**The data**
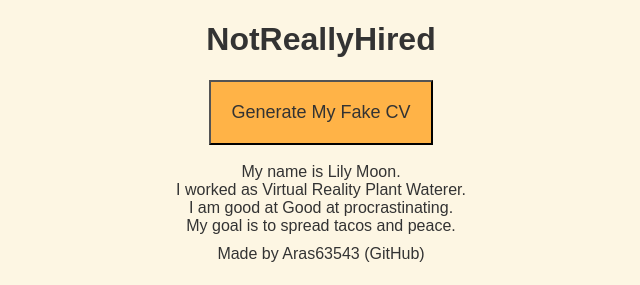
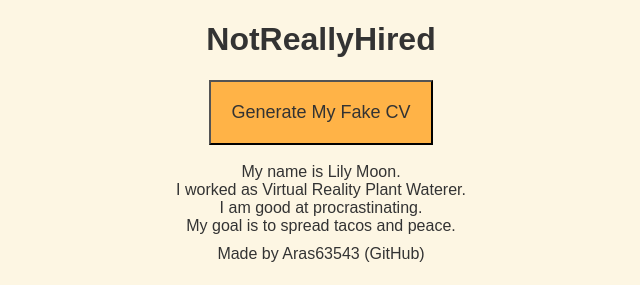
Before and after one commit to Aras63543/NotReallyHired, a plain HTML site: page index.html in a window 1280 px wide. Both pictures are taken after a click on the button "Generate My Fake CV". Shown: the top 285 px of the page, 319-959 px from the left. Drawn offline with Linux system fonts and the light colour scheme.

Commit message:
Update index.html

```diff
--- a/index.html
+++ b/index.html
@@ -11,12 +11,42 @@
     <br>
     <div id="cv" style="text-align: center; font-family: Arial,sans-serif; "></div>
 
-    <script>
+  <script>
   function generateCV() {
     const names = ["Lily Moon", "Ava Blaze", "Max Thunder", "Finn Falcon", "Jake Frost", "Mia Shadow", "Ruby Star", "Timo Swift"];
-    const jobs = ["Professional Napper", "Chief Unicorn Trainer", "Digital Overthinker", "Ice Cream Quality Inspector", "Bubble Wrap Popper", "Galactic Sandwich Artist", "Virtual Reality Plant Waterer", "Time Travel Coordinator", "Wizard of Light Bulb Moments", "Official Daydream Tester"];
-    const goodat = ["Good at teleporting", "Good at staring contests", "Good at making coffee disappear", "Good at procrastinating", "Good at balancing simit", "Good at making memes", "Good at daydreaming", "Good at napping anywhere", "Good at guessing time by smell", "Good at talking to plants"];
-    const want = ["My goal is to spread pizza and peace.", "My goal is to spread coffee and peace.", "My goal is to spread tacos and peace.", "My goal is to spread donuts and peace.", "My goal is to spread happiness and peace.", "My goal is to spread memes and peace.", "My goal is to spread smiles and peace."];
+    const jobs = [
+      "Professional Napper",
+      "Chief Unicorn Trainer",
+      "Digital Overthinker",
+      "Ice Cream Quality Inspector",
+      "Bubble Wrap Popper",
+      "Galactic Sandwich Artist",
+      "Virtual Reality Plant Waterer",
+      "Time Travel Coordinator",
+      "Wizard of Light Bulb Moments",
+      "Official Daydream Tester"
+    ];
+    const goodat = [
+      "teleporting",
+      "staring contests",
+      "making coffee disappear",
+      "procrastinating",
+      "balancing simit",
+      "making memes",
+      "daydreaming",
+      "napping anywhere",
+      "guessing time by smell",
+      "talking to plants"
+    ];
+    const want = [
+      "My goal is to spread pizza and peace.",
+      "My goal is to spread coffee and peace.",
+      "My goal is to spread tacos and peace.",
+      "My goal is to spread donuts and peace.",
+      "My goal is to spread happiness and peace.",
+      "My goal is to spread memes and peace.",
+      "My goal is to spread smiles and peace."
+    ];
 
     const name = names[Math.floor(Math.random() * names.length)];
     const job = jobs[Math.floor(Math.random() * jobs.length)];
@@ -33,6 +63,7 @@
     document.getElementById("cv").innerHTML = result;
   }
 </script>
+
 <footer style="text-align: center;  margin-top: 10px; font-family: Arial, sans-serif; color: #333;">Made by Aras63543 (GitHub)</footer>
 <div id="marquee" style="
   position: fixed;
```
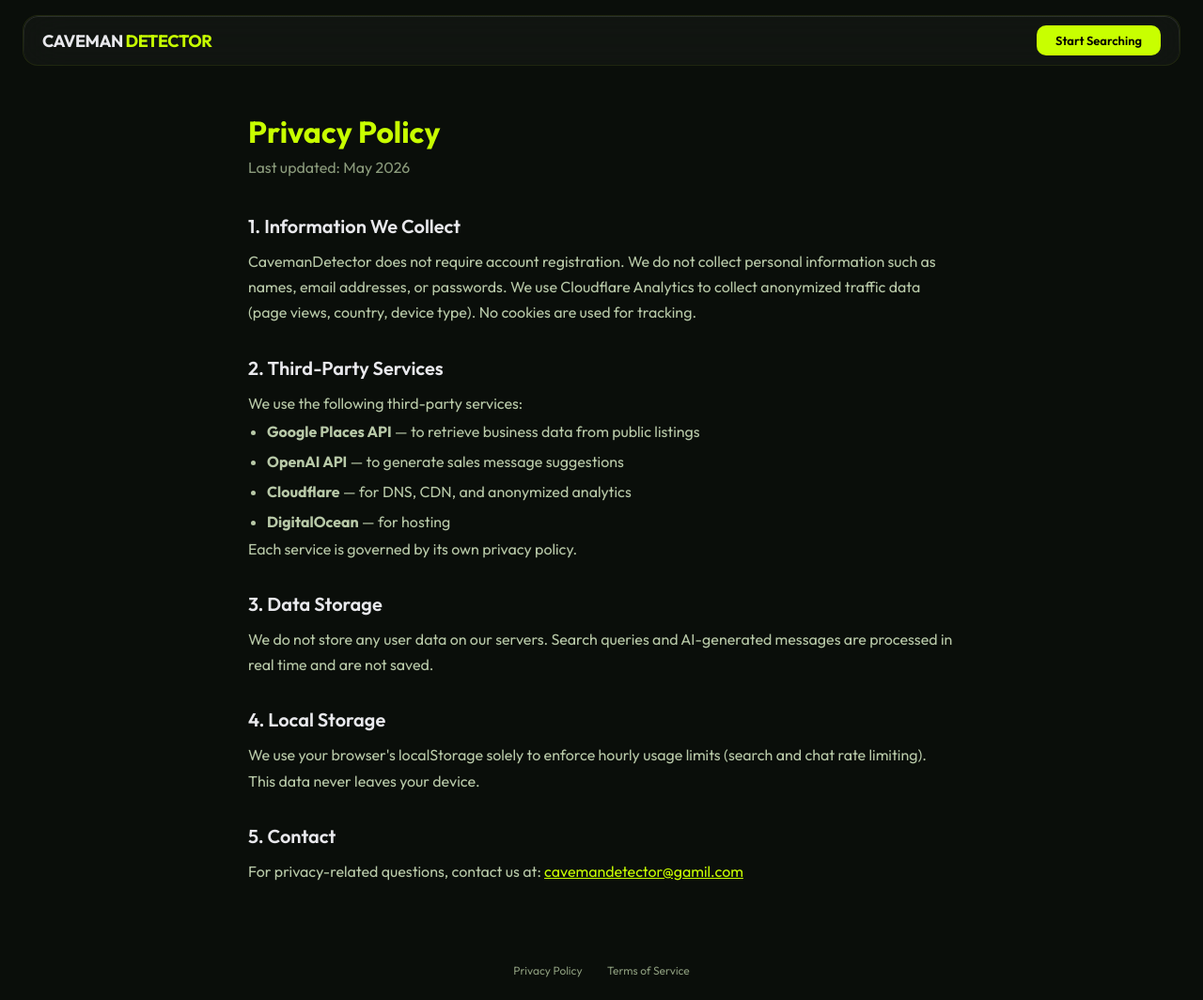
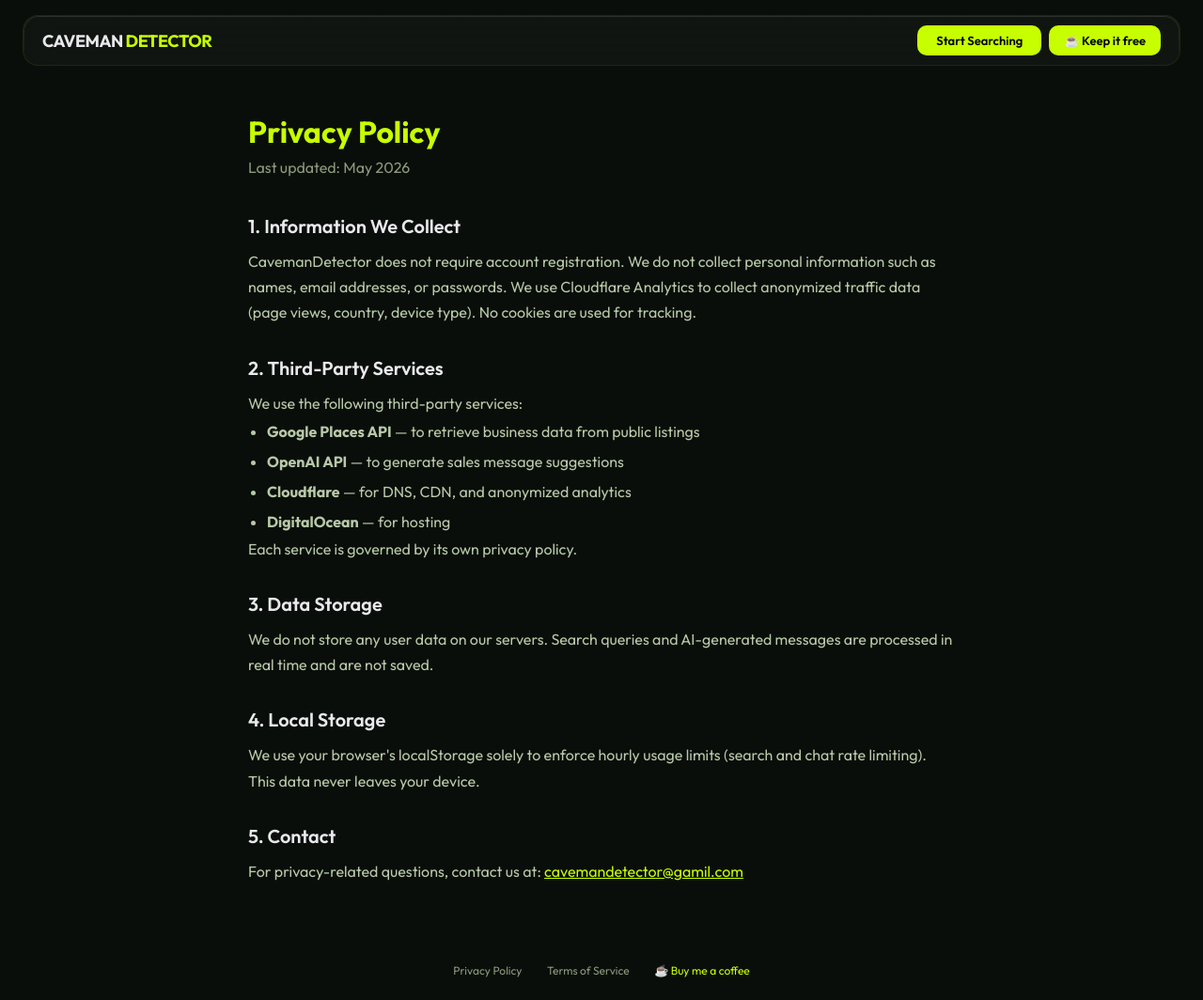
Before and after one commit to Efeeshme/cavemandetector, a Django app: page /privacy/ in a window 1280 px wide. Shown: the whole page at 94% size. Run offline with Django 5.2, Linux system fonts and the light colour scheme.

Commit message:
add ko-fi button, privacy policy, terms, remove store category, fix labels and contrast

```diff
--- a/core/templates/core/base.html
+++ b/core/templates/core/base.html
@@ -32,7 +32,10 @@
     <nav id="main-nav">
         <div class="nav-inner glass-panel">
             <div class="nav-logo" onclick="location.reload()">CAVEMAN <span class="logo-accent"> DETECTOR</span></div>
-            <button id="nav-cta" onclick="startApp()">Start Searching</button>
+            <div style="display:flex;align-items:center;gap:8px;">
+                <button id="nav-cta" onclick="startApp()">Start Searching</button>
+                <a href="https://ko-fi.com/whoiscavemandetector" target="_blank" style="color:#000;background:#c8ff00;text-decoration:none;font-family:'Outfit',sans-serif;font-size:13px;font-weight:600;padding:8px 16px;border-radius:10px;white-space:nowrap;">☕ Keep it free</a>
+            </div>
         </div>
     </nav>
     {% block content %}{% endblock %}
@@ -44,6 +47,7 @@
     <footer style="text-align:center;padding:24px;font-family:'Outfit',sans-serif;font-size:12px;color:#4a5a3a;">
         <a href="/privacy/" style="color:#8a9a7b;text-decoration:none;margin:0 12px;">Privacy Policy</a>
         <a href="/terms/" style="color:#8a9a7b;text-decoration:none;margin:0 12px;">Terms of Service</a>
+        <a href="https://ko-fi.com/whoiscavemandetector" target="_blank" style="color:#c8ff00;text-decoration:none;margin:0 12px;">☕ Buy me a coffee</a>
     </footer>
 </body>
 </html>
```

**Exercise directions**
Say how many lines in the records hold the string "color". Give no other words.

**Task solution**
6